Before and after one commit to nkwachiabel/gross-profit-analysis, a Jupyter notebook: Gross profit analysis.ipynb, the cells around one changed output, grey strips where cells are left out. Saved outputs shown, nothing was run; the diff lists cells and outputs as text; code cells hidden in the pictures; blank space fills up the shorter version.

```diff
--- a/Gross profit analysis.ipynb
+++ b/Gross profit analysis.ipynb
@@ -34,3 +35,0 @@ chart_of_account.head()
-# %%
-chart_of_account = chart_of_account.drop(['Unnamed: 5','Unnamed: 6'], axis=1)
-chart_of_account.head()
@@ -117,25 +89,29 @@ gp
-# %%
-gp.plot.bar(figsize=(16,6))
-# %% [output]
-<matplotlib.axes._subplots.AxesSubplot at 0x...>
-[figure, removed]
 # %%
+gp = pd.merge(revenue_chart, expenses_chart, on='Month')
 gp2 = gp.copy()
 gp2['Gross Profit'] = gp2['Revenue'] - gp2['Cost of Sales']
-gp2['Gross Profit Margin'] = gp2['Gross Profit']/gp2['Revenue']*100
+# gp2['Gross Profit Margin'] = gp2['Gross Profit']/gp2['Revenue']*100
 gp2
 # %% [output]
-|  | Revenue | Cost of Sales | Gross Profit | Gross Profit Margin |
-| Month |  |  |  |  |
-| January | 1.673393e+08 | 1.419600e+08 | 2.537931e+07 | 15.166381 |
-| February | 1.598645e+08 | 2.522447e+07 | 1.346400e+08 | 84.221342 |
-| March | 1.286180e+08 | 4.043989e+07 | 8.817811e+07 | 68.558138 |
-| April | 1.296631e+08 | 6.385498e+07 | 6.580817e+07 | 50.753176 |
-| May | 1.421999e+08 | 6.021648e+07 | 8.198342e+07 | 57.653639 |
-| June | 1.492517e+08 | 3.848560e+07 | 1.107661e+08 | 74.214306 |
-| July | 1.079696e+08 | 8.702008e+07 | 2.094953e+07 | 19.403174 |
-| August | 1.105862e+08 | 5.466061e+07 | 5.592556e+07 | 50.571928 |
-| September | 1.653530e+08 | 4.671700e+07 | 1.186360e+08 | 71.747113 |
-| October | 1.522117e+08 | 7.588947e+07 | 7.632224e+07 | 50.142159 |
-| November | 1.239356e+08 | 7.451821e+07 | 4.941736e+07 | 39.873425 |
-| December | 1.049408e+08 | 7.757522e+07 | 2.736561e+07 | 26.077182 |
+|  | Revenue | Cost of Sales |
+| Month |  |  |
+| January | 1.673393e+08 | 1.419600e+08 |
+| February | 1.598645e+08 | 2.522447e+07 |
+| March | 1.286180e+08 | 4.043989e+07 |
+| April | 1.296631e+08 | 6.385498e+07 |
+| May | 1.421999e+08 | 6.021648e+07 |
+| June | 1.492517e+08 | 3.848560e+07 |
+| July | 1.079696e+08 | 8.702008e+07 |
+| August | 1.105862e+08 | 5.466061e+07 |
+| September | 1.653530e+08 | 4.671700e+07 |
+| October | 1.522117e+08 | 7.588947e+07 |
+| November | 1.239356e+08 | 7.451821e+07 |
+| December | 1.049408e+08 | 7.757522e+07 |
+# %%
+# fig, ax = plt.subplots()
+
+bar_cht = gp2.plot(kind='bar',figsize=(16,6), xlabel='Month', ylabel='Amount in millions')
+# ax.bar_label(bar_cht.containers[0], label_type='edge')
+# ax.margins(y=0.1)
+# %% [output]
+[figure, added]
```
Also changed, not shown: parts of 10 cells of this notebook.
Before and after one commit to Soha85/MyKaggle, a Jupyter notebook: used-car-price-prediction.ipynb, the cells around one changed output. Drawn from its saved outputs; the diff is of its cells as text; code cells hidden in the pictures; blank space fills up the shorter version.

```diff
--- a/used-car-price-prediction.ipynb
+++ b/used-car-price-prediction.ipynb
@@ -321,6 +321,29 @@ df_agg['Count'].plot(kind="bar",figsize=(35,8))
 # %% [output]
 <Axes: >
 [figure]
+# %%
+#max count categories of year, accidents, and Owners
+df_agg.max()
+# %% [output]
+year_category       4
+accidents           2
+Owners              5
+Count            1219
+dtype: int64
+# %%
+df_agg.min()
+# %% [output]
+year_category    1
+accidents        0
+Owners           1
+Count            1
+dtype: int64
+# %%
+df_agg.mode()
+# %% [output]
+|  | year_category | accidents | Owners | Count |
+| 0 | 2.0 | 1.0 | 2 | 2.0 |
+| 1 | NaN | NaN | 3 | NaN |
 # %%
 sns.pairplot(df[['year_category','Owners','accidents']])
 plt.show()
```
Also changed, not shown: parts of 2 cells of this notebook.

§ Assignment
If a line in the entries above has the word "Gross", copy it.

§ The answer
Before and after one commit to nkwachiabel/gross-profit-analysis, a Jupyter notebook: Gross profit analysis.ipynb, the cells around one changed output, grey strips where cells are left out. Saved outputs shown, nothing was run; the diff lists cells and outputs as text; code cells hidden in the pictures; blank space fills up the shorter version.
--- a/Gross profit analysis.ipynb
+++ b/Gross profit analysis.ipynb
 gp2['Gross Profit'] = gp2['Revenue'] - gp2['Cost of Sales']
-gp2['Gross Profit Margin'] = gp2['Gross Profit']/gp2['Revenue']*100
+# gp2['Gross Profit Margin'] = gp2['Gross Profit']/gp2['Revenue']*100
-|  | Revenue | Cost of Sales | Gross Profit | Gross Profit Margin |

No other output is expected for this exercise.